It happens every few years: historians, psychologists, journalists and investigators find “new” material to dismiss and discredit the work of Sigmund Freud. Since his passing in 1939, the man, who is often mythologized, has undergone numerous character assassinations. Many have said his work is both unscientific and offensive, while others have labeled him a racist and a sexist. Most recently, his work and its lack of empirical research, has been cause (somewhat fairly) for concern about the effectiveness of psychoanalysis. In his new book, the British author and critic Frederick Crews continues his take down of the late Freud. The book, “The Making of an Illusion,” focuses on Freud’s shortcomings as a man and a professional, and rails against a form of treatment that created a “cult of personality” in the late 19th and early 20th centuries.

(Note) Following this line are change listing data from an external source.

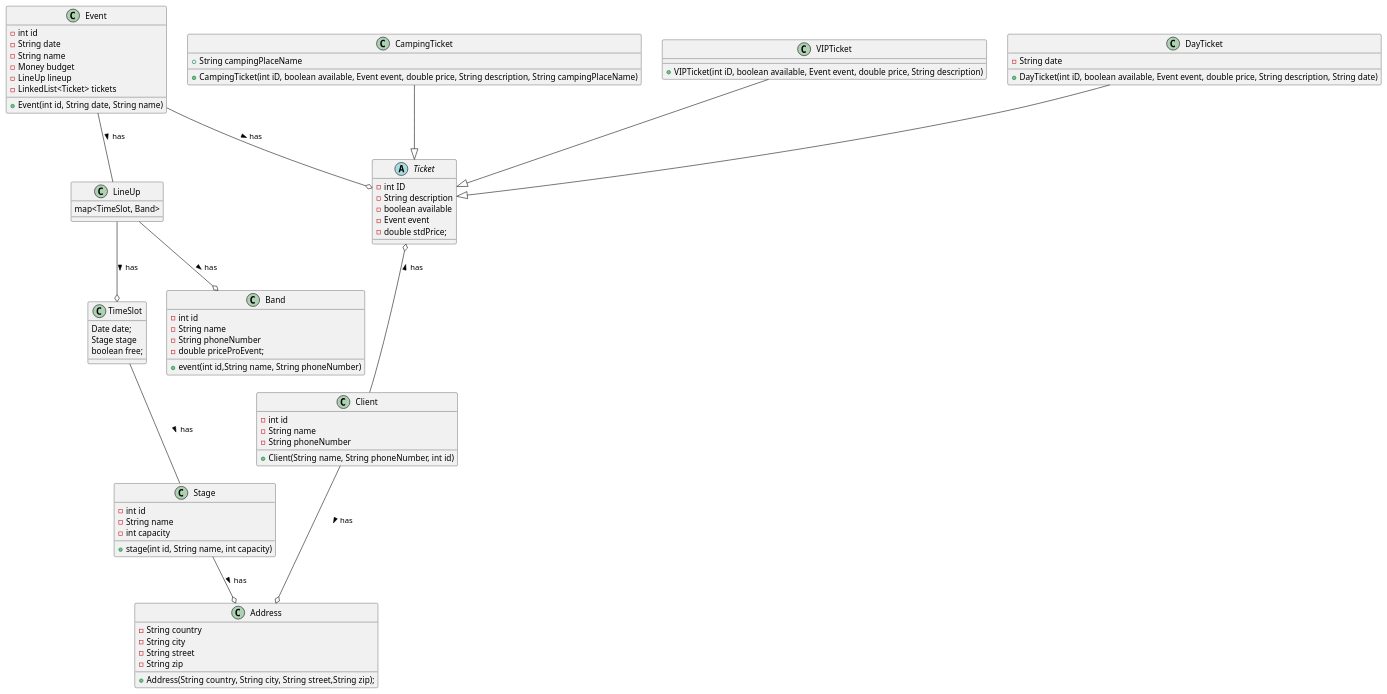
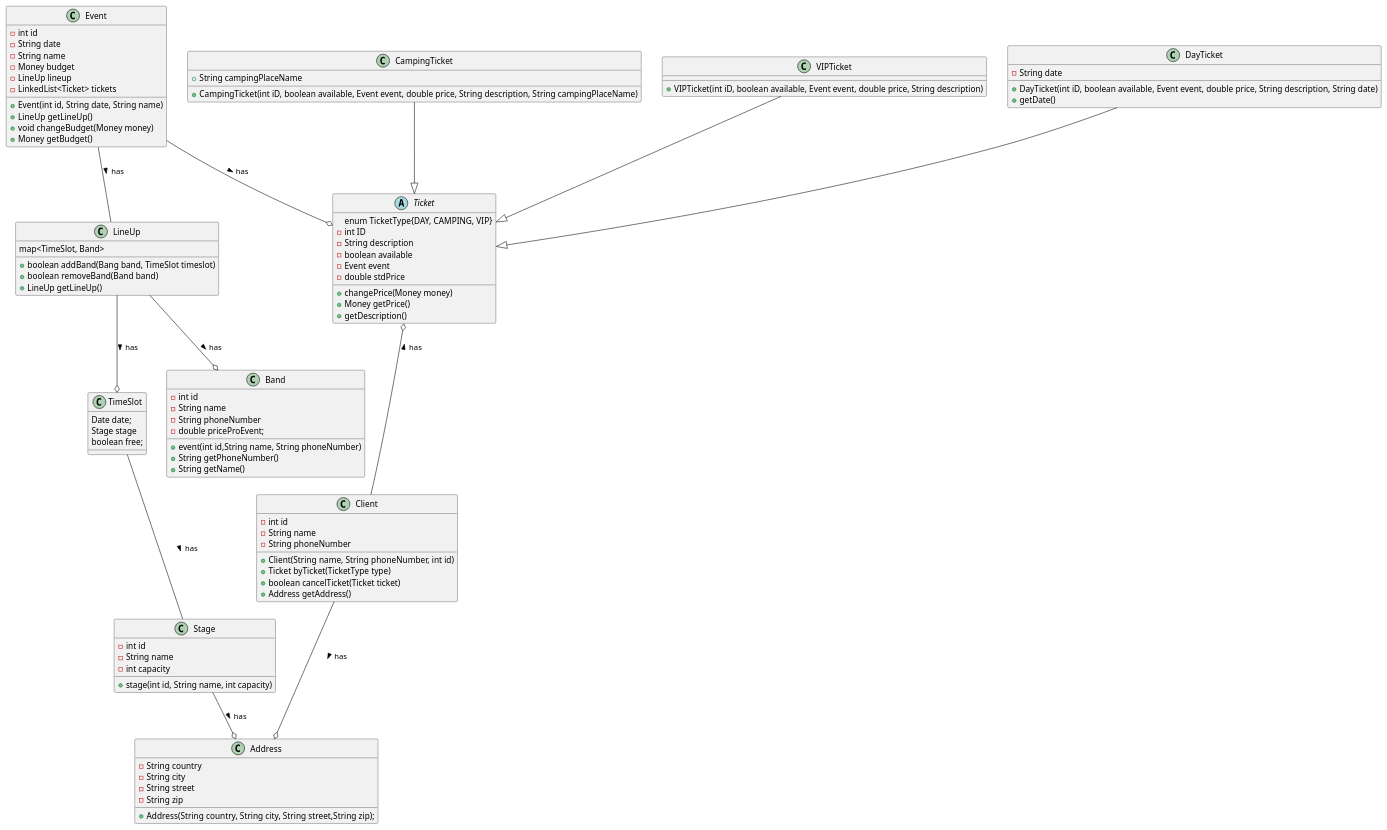
One commit to fh-erfurt/bord-festival changed the diagram in classDiagram.iuml. Above: the diagram before and after it, drawn with PlantUML.

Commit message:
" classDiagram.iuml changed"

```diff
--- a/classDiagram.iuml
+++ b/classDiagram.iuml
@@ -1,78 +1,93 @@
 @startuml
 Event --o Ticket : > has
 Event -- LineUp : > has
 Ticket o-- Client : < has
 CampingTicket --|> Ticket
 VIPTicket --|> Ticket
 DayTicket --|> Ticket
 Stage --o Address : > has
 Client --o Address : > has
 TimeSlot -- Stage : > has
 LineUp --o TimeSlot : > has
 LineUp --o Band : > has
 
 
 class Client{
 -int id
 -String name
 -String phoneNumber
 +Client(String name, String phoneNumber, int id)
++Ticket byTicket(TicketType type)
++boolean cancelTicket(Ticket ticket)
++Address getAddress()
 }
 abstract class Ticket{
+enum TicketType{DAY, CAMPING, VIP}
 -int ID
 -String description
 -boolean available
 -Event event
--double stdPrice;
+-double stdPrice
++changePrice(Money money)
++Money getPrice()
++getDescription()
 }
 
 class Event{
 -int id
 -String date
 -String name
 -Money budget
 -LineUp lineup
 -LinkedList<Ticket> tickets
 +Event(int id, String date, String name)
-
++LineUp getLineUp()
++void changeBudget(Money money)
++Money getBudget()
 }
 class Band{
 -int id
 -String name
 -String phoneNumber
 -double priceProEvent;
 +event(int id,String name, String phoneNumber)
++String getPhoneNumber()
++String getName()
 }
 class Stage{
 -int id
 -String name
 -int capacity
 +stage(int id, String name, int capacity)
 }
 class Address{
 -String country
 -String city
 -String street
 -String zip
 +Address(String country, String city, String street,String zip);
 }
 class DayTicket{
 -String date
 +DayTicket(int iD, boolean available, Event event, double price, String description, String date)
++getDate()
 }
 class CampingTicket{
 +String campingPlaceName
 +CampingTicket(int iD, boolean available, Event event, double price, String description, String campingPlaceName)
 }
 class VIPTicket{
 +VIPTicket(int iD, boolean available, Event event, double price, String description)
 }
 class LineUp{
 map<TimeSlot, Band>
++boolean addBand(Bang band, TimeSlot timeslot)
++boolean removeBand(Band band)
++LineUp getLineUp()
 }
 class TimeSlot{
 Date date;
 Stage stage
 boolean free;
 }
 @enduml
```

Freud’s most notable dissenters have spent years rejecting his theories on penis envy, the Oedipus Complex and the core concept of the sexual drive inherent in all humans. His experimentation with cocaine has poured into mainstream culture. But the main problem with dismissing Freud outright is the lack of understanding of the value of psychoanalysis. At its core, psychoanalysis is a talking cure (coined by Josef Breur in 1895). Patients are able to therapeutically process emotion, content, disturbances and conflicts. The contemporary relational psychoanalyst Susie Orbach said “Psychoanalysis is the study of human subjectivity. It is a clinical practice. It theorises the vicissitudes of human attachment, of the psychological development of mind and body that occur within a relational, cultural field.” She is correct. Furthermore, psychoanalysis proper is rarely practiced today because of the “need” for brief, concrete and managed mental health treatment.
Swept up in the Freudian revisionism is a more common problem, which is the dismissal of the magnitude his ideas have had on the field of psychology for 100 years. Freud’s groundbreaking understanding of transference and countertransference, along with his working model of the mind, are still understood and used today. Psychiatric assessments refer to “attitude toward writer,” which can be linked to a patient’s transferential projection onto the therapist. Because of Freud, we now understand the omnipotence of defense mechanisms and the unconscious motives of our drives.
Freud normalized sexuality for men and women. The ability to relate sexuality to early childhood experiences is a sensitive issue, but one that needs exploration in the therapeutic setting. Today, we have a greater appreciation for attachment theory, psychosocial development and the ego because of Sigmund Freud. The problem with the argument that Freud’s work was not empirical rests on the idea that therapy is strictly a science. Cognitive behavioral approaches, along with other standardized modalities are ubiquitous, but their long-term efficacy remains unknown. Behavioral interventions negate defense mechanisms, unconscious conflicts, inhibition, drive and attachment.
The mind is still a largely unknown construct. Psychoanalysis has allowed therapists, physicians and lay people to inch closer to understanding its processes. Replacing this with psychopharmacology and shallow methodologies of treatment that rely on labels and symptoms fails to grasp the rewards of the subjective therapeutic experience.